Seriously, his raised a good question - is blogging over the hill? I suppose it's certainly not the big fad anymore. And certainly, there are cases to be made for more immediate and interpersonal forms of communication in these days of Web 2.0.

I like forums, myself. I am a regular contributor to Christian Musician Forum. I also have recently started posting in The Worship Place forums. I like that give and take, you say something, I think about it and say something kind of interaction. But I suppose that there is something to be said - in this day of instant gratification - for more immediate responses.

I like Facebook as well. It's clean and down-to-business. I have no need to mess it up with crazy layouts that make it so you can't even read someones profile, anyway. I probably check that as often as I check CMF. I like the one line updates that people write, I like that it uploads this blog, I like that you can hotlink pictures.

Myspace. Whooo man. Where to start? I do have one. Honestly, if I look at it once a week, that's a lot. Myspace used to be where the youth group communicated with each other before they found Facebook. But, wow, is that a dark place. Bebo is much better. It's cleaner, and I don't get nearly as many propositions from "girls who want to meet you!" I am really trying to avoid twitter, Hellotxt or other microblogs. I am just not that interesting!

Whatever your social networking preferences, it is clear that the world is a different one than it was even a few years ago, and the web is a place we can ill afford to ignore. I've written several posts to that end, and one has even gotten picked up by several sources and reprinted. So people are talking about the web as a ministry tool.

But I hope blogging continues to thrive. I there are several that I follow regularly. They are listed on the sidebar blogroll. What I like about them is that they offer a snapshot of what the blogger is thinking. The good ones are more like random thoughts strung together than any kind of coherent narrative. And while I don't mind a blog series too much, I much prefer the non-sequiter post. Like this one.

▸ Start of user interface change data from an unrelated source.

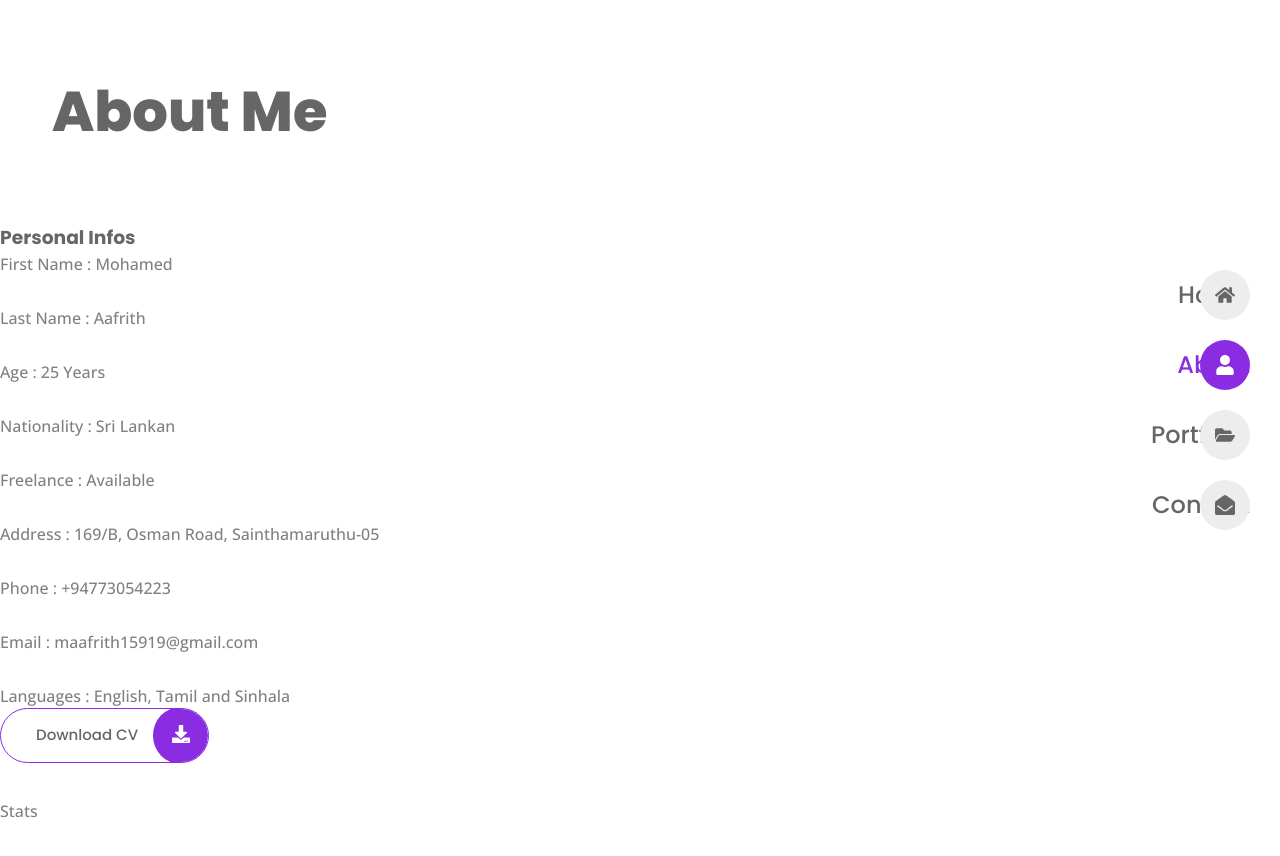
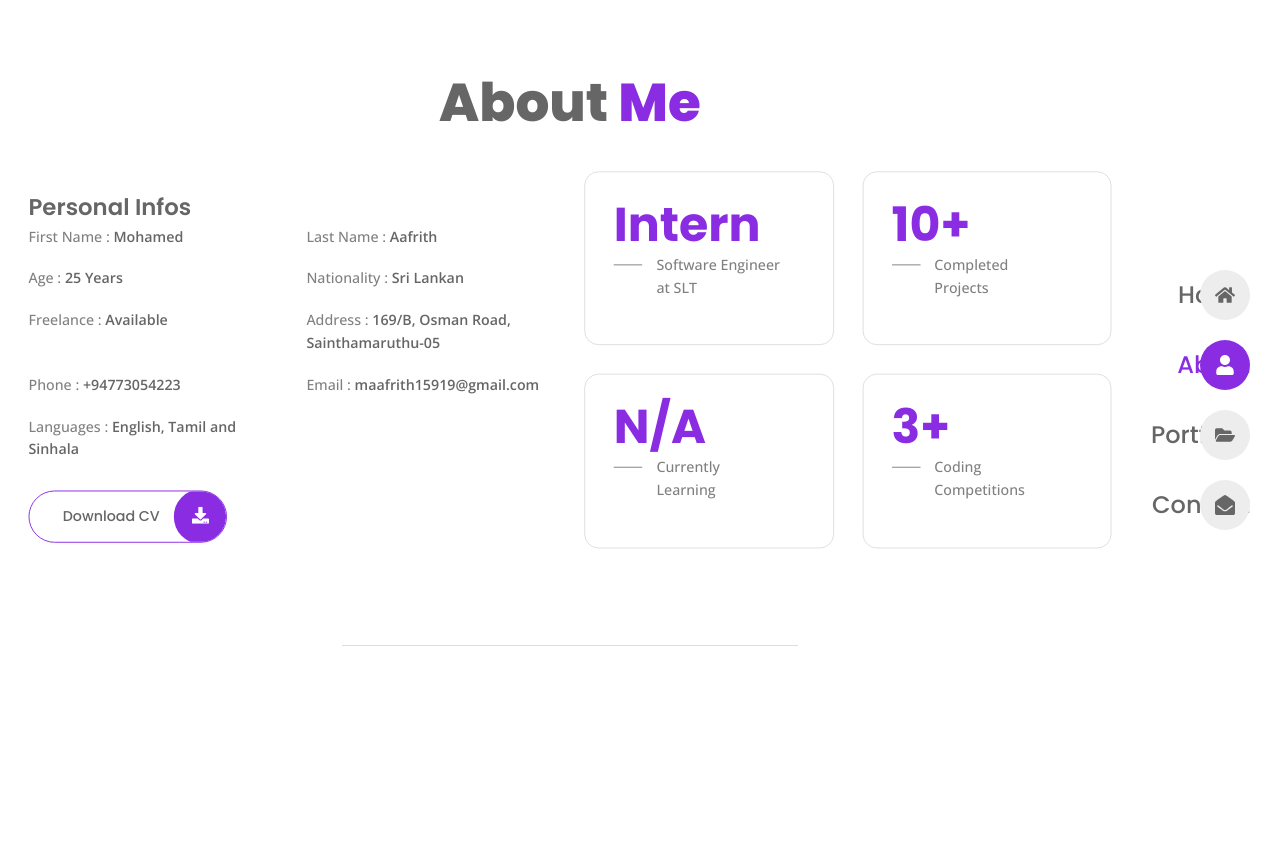
Before and after one commit to Aafrith/Aafrith-portfolio, a React (Vite) app in the folder aafrith-portfolio/: page /about in a window 1280 px wide. Shown: the top 856 px of the page. After the commit the page ends 800 px from the top, so only its background shows below. Built offline with nearby package versions, Linux system fonts and the light colour scheme.

Commit message:
About me section 1 done

```diff
--- a/aafrith-portfolio/package.json
+++ b/aafrith-portfolio/package.json
@@ -10,6 +10,7 @@
     "preview": "vite preview"
   },
   "dependencies": {
+    "html-react-parser": "^5.1.18",
     "react": "^18.3.1",
     "react-dom": "^18.3.1",
     "react-icons": "^5.3.0",
--- a/aafrith-portfolio/src/App.css
+++ b/aafrith-portfolio/src/App.css
@@ -104,6 +104,10 @@ img {
     margin-bottom: 70px;
 }
 
+.section__title span {
+    color: var(--first-color);
+}
+
 .button {
     display: inline-block;
     color: var(--title-color);
--- a/aafrith-portfolio/src/components/Stats.jsx
+++ b/aafrith-portfolio/src/components/Stats.jsx
@@ -1,8 +1,19 @@
+import { stats } from "../data";
+import parse from 'html-react-parser';
 
 const Stats = () => {
   return (
-    <div>Stats</div>
-  )
-}
+    <>
+      {stats.map(({no, title}, index) => {
+        return (
+            <div className="stats__box" key={index}>
+                <h3 className="stats__no">{no}</h3>
+                <p className="stats__title">{parse(title)}</p>
+            </div>
+        );
+    })}
+    </>
+  );
+};
 
-export default Stats
+export default Stats;
--- a/aafrith-portfolio/src/data.jsx
+++ b/aafrith-portfolio/src/data.jsx
@@ -118,82 +118,56 @@ export const personalInfo = [
 export const stats = [
   {
     id: 1,
-    no: '12+',
-    title: 'Years of <br /> Experience',
+    no: 'Intern',
+    title: 'Software Engineer <br /> at SLT',
   },
 
   {
     id: 2,
-    no: '97+',
+    no: '10+',
     title: 'Completed <br /> Projects',
   },
 
   {
     id: 3,
-    no: '81+',
-    title: 'Happy <br /> Customers',
+    no: 'N/A',
+    title: 'Currently <br /> Learning',
   },
 
   {
     id: 4,
-    no: '53+',
-    title: ' Awards <br /> Won',
+    no: '3+',
+    title: 'Coding <br /> Competitions',
   },
 ];
+
 
 export const resume = [
   {
     id: 1,
     category: 'experience',
     icon: <FaBriefcase />,
-    year: '2018 - PRESENT',
-    title: 'Web Developer <span> Envato </span>',
-    desc: 'Lorem ipsum dolor sit amet, consectetur tempor incididunt ut labore adipisicing elit,',
+    year: '2024 - PRESENT',
+    title: 'Software Engineer Trainee <span> SLT Mobitel </span>',
+    desc: 'Working as a Software Engineering trainee focusing on Python development and gaining hands-on experience in various projects related to software development, testing, and deployment.',
   },
 
   {
     id: 2,
-    category: 'experience',
-    icon: <FaBriefcase />,
-    year: '2013 - 2018',
-    title: 'UI/UX Designer <span> Themeforest </span>',
-    desc: 'Lorem incididunt dolor sit amet, consectetur eiusmod dunt doldunt dol elit, tempor incididunt',
+    category: 'education',
+    icon: <FaGraduationCap />,
+    year: '2021 - 2025',
+    title: 'BSc in Computer Engineering <span> University of Ruhuna </span>',
+    desc: 'Pursuing a degree in Computer Engineering with a focus on software development, algorithms, AI, and machine learning techniques.',
   },
 
   {
     id: 3,
-    category: 'experience',
-    icon: <FaBriefcase />,
-    year: '2005 - 2013',
-    title: 'Consultant <span> Videohive </span>',
-    desc: 'Lorem ipsum dolor sit amet, tempor incididunt ut laboreconsectetur elit, sed do eiusmod tempor duntt',
-  },
-
-  {
-    id: 4,
     category: 'education',
     icon: <FaGraduationCap />,
-    year: '2015',
-    title: 'Engineering Degree <span> Oxford University </span>',
-    desc: 'Lorem ipsum dolor sit amet, consectetur adipisicing elit, sed do tempor incididunt ut labore',
-  },
-
-  {
-    id: 5,
-    category: 'education',
-    icon: <FaGraduationCap />,
-    year: '2012',
-    title: 'Master Degree <span> KIEV University </span>',
-    desc: 'Lorem incididunt dolor sit amet, consectetur eiusmod dunt doldunt dol elit, tempor incididunt',
-  },
-
-  {
-    id: 6,
-    category: 'education',
-    icon: <FaGraduationCap />,
-    year: '2009',
-    title: 'Bachelor Degree <span> Tunis High School </span>',
-    desc: 'Lorem ipsum dolor sit amet, consectetur adipisicing elit, sed do eiusmod tempor ut labore',
+    year: '2019',
+    title: 'Advanced Level <span> Zahira College Kalmunai </span>',
+    desc: 'Completed A/Ls with a focus on Mathematics, gaining a strong foundation in analytical thinking and problem-solving.',
   },
 ];
 
@@ -201,49 +175,85 @@ export const skills = [
   {
     id: 1,
     title: 'Html',
-    percentage: '25',
+    percentage: '50',
   },
 
   {
     id: 2,
     title: 'Javascript',
-    percentage: '89',
+    percentage: '30',
   },
 
   {
     id: 3,
     title: 'Css',
-    percentage: '70',
+    percentage: '35',
   },
 
   {
     id: 4,
-    title: 'Php',
+    title: 'Python',
     percentage: '66',
   },
 
   {
     id: 5,
-    title: 'Wordpress',
-    percentage: '95',
+    title: 'Django Frameworks',
+    percentage: '68',
   },
 
   {
     id: 6,
-    title: 'Jquery',
+    title: 'Mysql',
     percentage: '50',
   },
 
   {
     id: 7,
-    title: 'Angular',
-    percentage: '65',
+    title: 'Figma',
+    percentage: '70',
   },
 
   {
     id: 8,
     title: 'React',
     percentage: '45',
+  },
+
+  {
+    id: 9,
+    title: 'Machine learning',
+    percentage: '50',
+  },
+
+  {
+    id: 10,
+    title: 'AI',
+    percentage: '40',
+  },
+
+  {
+    id: 11,
+    title: 'NLP',
+    percentage: '40',
+  },
+
+  {
+    id: 12,
+    title: 'Git',
+    percentage: '30',
+  },
+
+  {
+    id: 13,
+    title: 'Git Hub',
+    percentage: '50',
+  },
+
+  {
+    id: 14,
+    title: 'Bit Bucket',
+    percentage: '40',
   },
 ];
 
--- a/aafrith-portfolio/src/pages/about/About.jsx
+++ b/aafrith-portfolio/src/pages/about/About.jsx
@@ -2,7 +2,7 @@ import Info from "../../components/info";
 import Stats from "../../components/Stats";
 import {FaDownload} from 'react-icons/fa';
 import CV from "../../assets/aafrith-cv.pdf";
-
+import "./about.css"
 
 const About = () => {
   return (
@@ -32,6 +32,8 @@ const About = () => {
           </div>
         </div>
       </section>
+
+      <div className="seperator"></div>
     </main>
 
   )
--- a/aafrith-portfolio/src/pages/about/about.css
+++ b/aafrith-portfolio/src/pages/about/about.css
@@ -0,0 +1,74 @@
+.about {
+    transform: scale(0.95); /* Scale down to 90% */
+    transform-origin: top center; /* Ensure scaling starts from the top */
+}
+
+.about__container,
+.info__list,
+.stats {
+    grid-template-columns: repeat(2, 1fr);
+    margin-top: -20px;
+}
+
+.section__title{
+    margin-top: -35px;
+}
+
+
+.info__list {
+    row-gap: 20px;
+    margin-bottom: 32px;
+}
+
+.section__subtitle {
+    font-size: var(--h3-font-size);
+    font-weight:var(--weight-600);
+    margin-bottom: 20px;
+}
+
+.info__list .info__title,
+.info__list .info__description {
+    font-size: var(--small-font-size);
+
+}
+
+.info__list .info__description {
+    color: var(--title-color);
+    font-weight: var(--weight-600);
+}
+
+.stats__box {
+    border: 1px solid var(--border-color);
+    padding: 25px 30px 25px ;
+    border-radius: 15px;
+
+}
+
+.stats__no {
+    color: var(--first-color);
+    font-size: var(--h1-font-size);
+    line-height: 1.2;
+}
+
+.stats__title {
+    font-size: var(--small-font-size);
+    line-height: 1.6;
+    padding-left: 45px;
+    position: relative;
+}
+
+.stats__title::before {
+    content: '';
+    position: absolute;
+    left: 0;
+    top: 25%;
+    width: 30px;
+    height: 1px;
+    background-color: var(--text-color);
+}
+
+.seperator {
+    border-top: 1px solid var(--border-color);
+    max-width: 40%;
+    margin: 72px auto 56px;
+}
```
Also changed, not shown: 1 other file (tests, documents, lock files or other folders).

Now back to our regular programming. Keep on blogging.


Popular Posts